In general, I think it would be nice if each upvote counted for roughly 1 karma. Will MacAskill’s most recent post received over 500 karma from only 250 voters, which might exaggerate the reach of the post to someone who doesn’t understand the karma system. On a smaller scale, I would expect a comment with 10 karma from 3 votes to be less useful than a comment with 10 karma from 5 - 8 votes. These are just my personal intuitions, would be curious how other people perceive it.

The users with the highest karma come from a range of different years, and the two highest joined in 2017 and 2019. I don't think it's too much of a problem.

Good point! Edited the post to mention this.

Looks like they updated to add something similar to this. ^^

Top (Inflation Adjusted): Posts with the highest karma relative to those posted around the same time.

I thought I had already written this, but FYI this post was counterfactually responsible for the feature being implemented. 

(The idea had occurred to me already, but the timing was good to suggest this soon before a slew of work trials.)

This is great! But what is going on here?

I'd use this feature if added!

I wonder if the algorithm (if it is done algorithmically?) that selects the posts to put in "Recommendations"/"Forum Favourites" should also be weighted for occlumency. It seems like the reasons outlined in this post would push in favour of this, though I have some concern that there'd be old posts that are now outdated, rather than foundational, which could get undue attention.  

I share this "outdated, rather than foundational" concern. I think it is possible that what is really called for here is human editorial attention rather than algorithms and sorting tools. Someone or someones to read through tons of old stuff and make some Best Of collections. 

Experimental fine-tuning might be in order. But even without it, Occlumency has a different set of problems to Magic (New & Upvoted), so the option value is probably good.

As for outdated post, there could be an "outdated" tag that anyone can add to posts and vote down or up. And anyone who uses it should be encouraged to link to the reason the post is outdated in the comments. Do you have any posts in mind?

For LessWrong, we've thought about some kind of "karma over views" metrics for a while. We experimented a few years ago but it proved to be a hard UI design challenge to make it work well. Recently we've thought about having another crack at it.

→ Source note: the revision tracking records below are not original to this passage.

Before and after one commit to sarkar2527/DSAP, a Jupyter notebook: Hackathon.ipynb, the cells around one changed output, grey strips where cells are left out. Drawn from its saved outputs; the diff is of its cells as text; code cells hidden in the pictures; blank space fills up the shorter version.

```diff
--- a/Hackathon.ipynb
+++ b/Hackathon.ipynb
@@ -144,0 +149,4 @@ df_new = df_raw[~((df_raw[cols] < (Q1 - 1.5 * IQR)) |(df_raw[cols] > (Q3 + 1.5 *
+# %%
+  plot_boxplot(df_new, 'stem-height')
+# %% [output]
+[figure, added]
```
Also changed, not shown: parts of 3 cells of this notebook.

I have no idea how feasible it is. But I made this post because I personally would like to search for posts like that to patch the most important missing holes in my EA Forum knowledge. Thanks for all the forum work you've done, the result is already amazing! <3

I would be in favor of this!